“I thought it was a systemic failure throughout the whole organization when it comes to the handling of Case Keenum,” Schlereth said. “You essentially put a player’s life in danger. The thing that I was really upset about and really angry about is that the NFL didn’t do anything about it. I went through all the fines that have been levied out . . . almost a million dollars on the season so far tallied up for football players playing football and yet here we have a kid who was knocked unconscious. And all the things that we’ve put in place to protect our players, every one of them failed.”
Schlereth also took issue with the team’s position that the coaching staff didn’t notice Keenum’s predicament.
“For Jeff Fisher to say ‘Hey, I was in game-management mode,’ that’s an absolute bold-face lie,” Schlereth said. “It’s ludicrous.”
While it’s entirely possible that Fisher personally didn’t notice that Keenum was in distress, a member of the training staff did — and that person inexplicably left Keenum in the game. The “confluence of events” excuse that has resulted in no one being blamed overlooks the reality that, based on the end result, everyone should have been blamed — from the Rams to the game officials to the ATC spotter to even the teammate who helped a clearly impaired Keenum off the field and didn’t personally escort him to the sidelines.
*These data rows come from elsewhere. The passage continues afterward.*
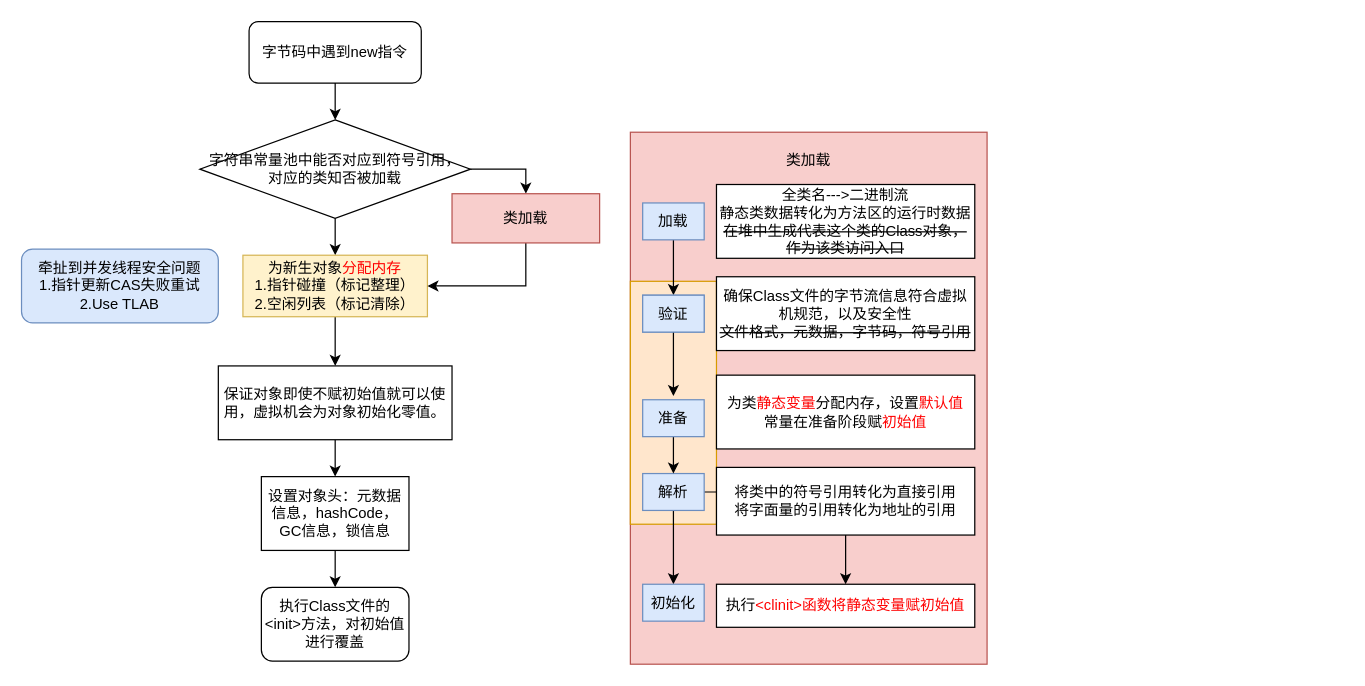
Before: liuchengtu/new_对象.drawio in lunfee/diagrams.io, a draw.io diagram. Source tidied: cells renumbered, new cells numbered last; positions are measured from the earlier drawing's top-left corner, leaving out a move shared by most shapes. Both pictures are drawn from the tidied source at 123%, with x=0, y=0 at pixel (21, 21).
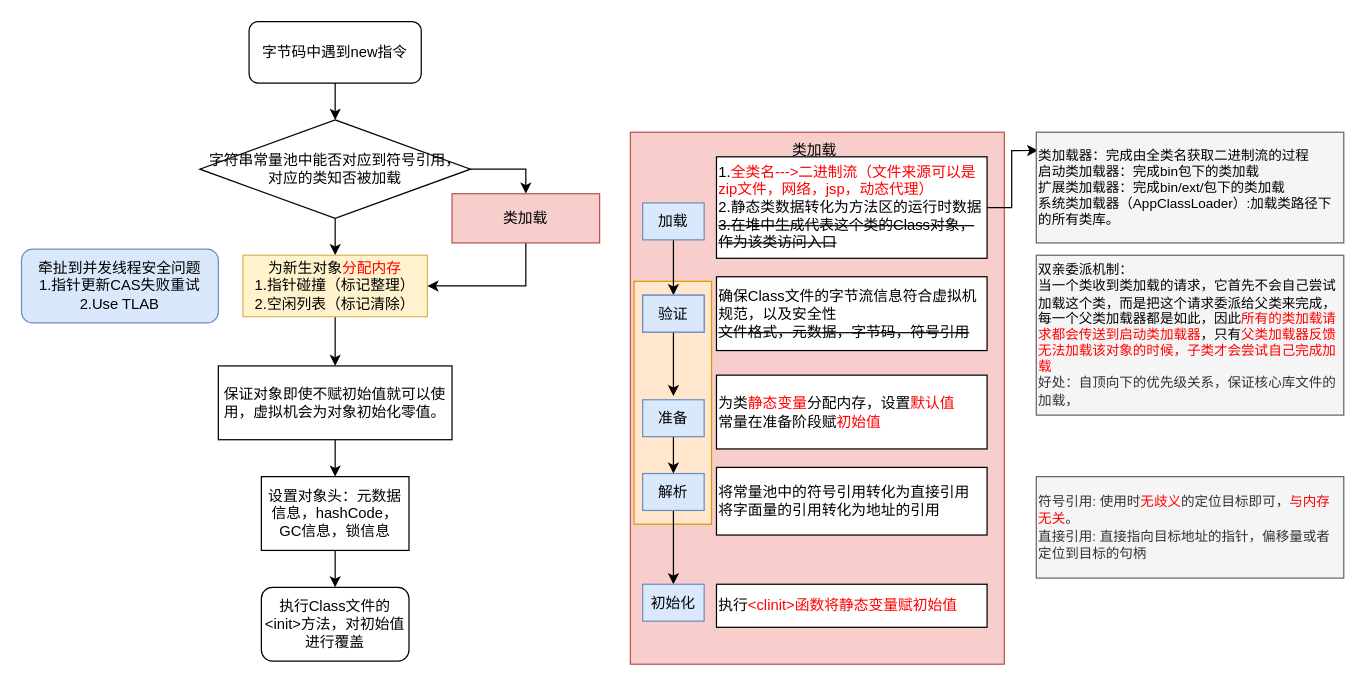
The same diagram, later.

The change refers to these unchanged cells:
```xml
<mxCell id="30" value="解析" style="rounded=0;whiteSpace=wrap;html=1;fontSize=12;fillColor=#dae8fc;strokeColor=#6c8ebf;" parent="1" vertex="1">
  <mxGeometry x="505" y="367.5" width="50" height="30" as="geometry" />
</mxCell>
```

The edit, as a diff of the source:
```diff
@@
     <mxCell id="2" style="rounded=0;whiteSpace=wrap;html=1;fontSize=12;fillColor=#f8cecc;strokeColor=#b85450;" parent="1" vertex="1">
-      <mxGeometry x="495" y="90" width="290" height="432.5" as="geometry" />
+      <mxGeometry x="495" y="90" width="304" height="432.5" as="geometry" />
     </mxCell>
     <mxCell id="3" style="rounded=0;whiteSpace=wrap;html=1;fontSize=12;fillColor=#ffe6cc;strokeColor=#d79b00;" parent="1" vertex="1">
-      <mxGeometry x="495" y="211.2" width="70" height="197.5" as="geometry" />
+      <mxGeometry x="498" y="211.2" width="63" height="197.5" as="geometry" />
     </mxCell>
@@
     <mxCell id="16" value="类加载" style="text;html=1;strokeColor=none;fillColor=none;align=center;verticalAlign=middle;whiteSpace=wrap;rounded=0;fontSize=12;fontColor=#000000;" parent="1" vertex="1">
-      <mxGeometry x="610" y="97.5" width="60" height="30" as="geometry" />
+      <mxGeometry x="615" y="90" width="60" height="30" as="geometry" />
     </mxCell>
@@
+    <mxCell id="36" style="edgeStyle=orthogonalEdgeStyle;rounded=0;jettySize=auto;html=1;exitX=1;exitY=0.5;exitDx=0;exitDy=0;entryX=0.006;entryY=0.165;entryDx=0;entryDy=0;entryPerimeter=0;fontSize=11;fontColor=#000000;" parent="1" edge="1" source="22" target="38">
+      <mxGeometry relative="1" as="geometry" />
+    </mxCell>
-    <mxCell id="22" value="全类名---&amp;gt;二进制流&lt;br&gt;静态类数据转化为方法区的运行时数据&lt;br&gt;&lt;strike&gt;在堆中生成代表这个类的Class对象，作为该类访问入口&lt;/strike&gt;" style="rounded=0;whiteSpace=wrap;html=1;fontSize=12;fontColor=#000000;" parent="1" vertex="1">
-      <mxGeometry x="565" y="132.5" width="210" height="60" as="geometry" />
+    <mxCell id="22" value="1.&lt;font color=&quot;#ff0000&quot;&gt;全类名---&amp;gt;二进制流（文件来源可以是zip文件，网络，jsp，动态代理）&lt;/font&gt;&lt;br&gt;2.静态类数据转化为方法区的运行时数据&lt;br&gt;&lt;strike&gt;3.在堆中生成代表这个类的Class对象，作为该类访问入口&lt;/strike&gt;" style="rounded=0;whiteSpace=wrap;html=1;fontSize=12;fontColor=#000000;align=left;" parent="1" vertex="1">
+      <mxGeometry x="565" y="110" width="220" height="82.5" as="geometry" />
     </mxCell>
@@
-    <mxCell id="24" value="确保Class文件的字节流信息符合虚拟机规范，以及安全性&lt;br&gt;&lt;strike&gt;文件格式，元数据，字节码，符号引用&lt;/strike&gt;" style="rounded=0;whiteSpace=wrap;html=1;fontSize=12;fontColor=#000000;" parent="1" vertex="1">
-      <mxGeometry x="565" y="207.5" width="210" height="60" as="geometry" />
+    <mxCell id="24" value="确保Class文件的字节流信息符合虚拟机规范，以及安全性&lt;br&gt;&lt;strike&gt;文件格式，元数据，字节码，符号引用&lt;/strike&gt;" style="rounded=0;whiteSpace=wrap;html=1;fontSize=12;fontColor=#000000;align=left;" parent="1" vertex="1">
+      <mxGeometry x="565" y="207.5" width="220" height="60" as="geometry" />
     </mxCell>
@@
-    <mxCell id="27" value="为类&lt;font color=&quot;#ff0000&quot;&gt;静态变量&lt;/font&gt;分配内存，设置&lt;font color=&quot;#ff0000&quot;&gt;默认值&lt;br&gt;&lt;/font&gt;常量在准备阶段赋&lt;font color=&quot;#ff0000&quot;&gt;初始值&lt;/font&gt;" style="rounded=0;whiteSpace=wrap;html=1;fontSize=12;fontColor=#000000;" parent="1" vertex="1">
-      <mxGeometry x="565" y="287.5" width="210" height="60" as="geometry" />
+    <mxCell id="27" value="为类&lt;font color=&quot;#ff0000&quot;&gt;静态变量&lt;/font&gt;分配内存，设置&lt;font color=&quot;#ff0000&quot;&gt;默认值&lt;br&gt;&lt;/font&gt;常量在准备阶段赋&lt;font color=&quot;#ff0000&quot;&gt;初始值&lt;/font&gt;" style="rounded=0;whiteSpace=wrap;html=1;fontSize=12;fontColor=#000000;align=left;" parent="1" vertex="1">
+      <mxGeometry x="565" y="287.5" width="220" height="60" as="geometry" />
     </mxCell>
-    <mxCell id="28" style="edgeStyle=orthogonalEdgeStyle;rounded=0;jettySize=auto;html=1;fontSize=12;fontColor=#FF0000;" parent="1" edge="1" source="30" target="35">
-      <mxGeometry relative="1" as="geometry" />
-    </mxCell>
@@
-    <mxCell id="34" value="将类中的符号引用转化为直接引用&lt;br&gt;将字面量的引用转化为地址的引用" style="rounded=0;whiteSpace=wrap;html=1;fontSize=12;fontColor=#000000;" parent="1" vertex="1">
-      <mxGeometry x="565" y="362.5" width="210" height="55" as="geometry" />
+    <mxCell id="34" value="将常量池中的符号引用转化为直接引用&lt;br&gt;将字面量的引用转化为地址的引用" style="rounded=0;whiteSpace=wrap;html=1;fontSize=12;fontColor=#000000;align=left;" parent="1" vertex="1">
+      <mxGeometry x="565" y="362.5" width="220" height="55" as="geometry" />
     </mxCell>
-    <mxCell id="35" value="执行&lt;font color=&quot;#ff0000&quot;&gt;&amp;lt;clinit&amp;gt;函数将静态变量赋初始值&lt;/font&gt;" style="rounded=0;whiteSpace=wrap;html=1;fontSize=12;fontColor=#000000;" parent="1" vertex="1">
-      <mxGeometry x="565" y="457.5" width="210" height="35" as="geometry" />
+    <mxCell id="35" value="执行&lt;font color=&quot;#ff0000&quot;&gt;&amp;lt;clinit&amp;gt;函数将静态变量赋初始值&lt;/font&gt;" style="rounded=0;whiteSpace=wrap;html=1;fontSize=12;fontColor=#000000;align=left;" parent="1" vertex="1">
+      <mxGeometry x="565" y="457.5" width="220" height="35" as="geometry" />
     </mxCell>
+    <mxCell id="37" value="&lt;font style=&quot;font-size: 11px&quot;&gt;符号引用: 使用时&lt;font color=&quot;#ff0000&quot;&gt;无歧义&lt;/font&gt;的定位目标即可，&lt;font color=&quot;#ff0000&quot;&gt;与内存无关&lt;/font&gt;。&lt;br style=&quot;font-size: 11px&quot;&gt;直接引用: 直接指向目标地址的指针，偏移量或者定位到目标的句柄&lt;/font&gt;" style="rounded=0;whiteSpace=wrap;html=1;fontSize=12;fontColor=#333333;fillColor=#f5f5f5;strokeColor=#666666;align=left;" parent="1" vertex="1">
+      <mxGeometry x="825" y="370" width="250" height="82.5" as="geometry" />
+    </mxCell>
+    <mxCell id="38" value="&lt;font color=&quot;#000000&quot; style=&quot;font-size: 11px&quot;&gt;类加载器：完成由全类名获取二进制流的过程&lt;br&gt;启动类加载器：完成bin包下的类加载&lt;br&gt;扩展类加载器：完成bin/ext/包下的类加载&lt;br&gt;系统类加载器（AppClassLoader）:加载类路径下的所有类库。&lt;br&gt;&lt;/font&gt;" style="rounded=0;whiteSpace=wrap;html=1;fontSize=11;fontColor=#333333;align=left;fillColor=#f5f5f5;strokeColor=#666666;" parent="1" vertex="1">
+      <mxGeometry x="825" y="90" width="250" height="90" as="geometry" />
+    </mxCell>
+    <mxCell id="39" value="&lt;font color=&quot;#000000&quot; style=&quot;font-size: 11px&quot;&gt;双亲委派机制：&lt;br&gt;当一个类收到类加载的请求，它首先不会自己尝试加载这个类，而是把这个请求委派给父类来完成，每一个父类加载器都是如此，因此&lt;/font&gt;&lt;font style=&quot;font-size: 11px&quot; color=&quot;#ff0000&quot;&gt;所有的类加载请求都会传送到启动类加载器&lt;/font&gt;&lt;font color=&quot;#000000&quot; style=&quot;font-size: 11px&quot;&gt;，只有&lt;/font&gt;&lt;font style=&quot;font-size: 11px&quot;&gt;&lt;font color=&quot;#ff0000&quot;&gt;父类加载器反馈无法加载该对象的时候，子类才会尝试自己完成加载&lt;br&gt;&lt;/font&gt;好处：自顶向下的优先级关系，保证核心库文件的加载，&lt;br&gt;&lt;/font&gt;" style="rounded=0;whiteSpace=wrap;html=1;fontSize=11;fontColor=#333333;align=left;fillColor=#f5f5f5;strokeColor=#666666;" parent="1" vertex="1">
+      <mxGeometry x="825" y="190" width="250" height="130" as="geometry" />
+    </mxCell>
```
If the procedure moving forward is that, if this happens again, everyone will indeed be held accountable, that should have been the procedure in the Keenum case.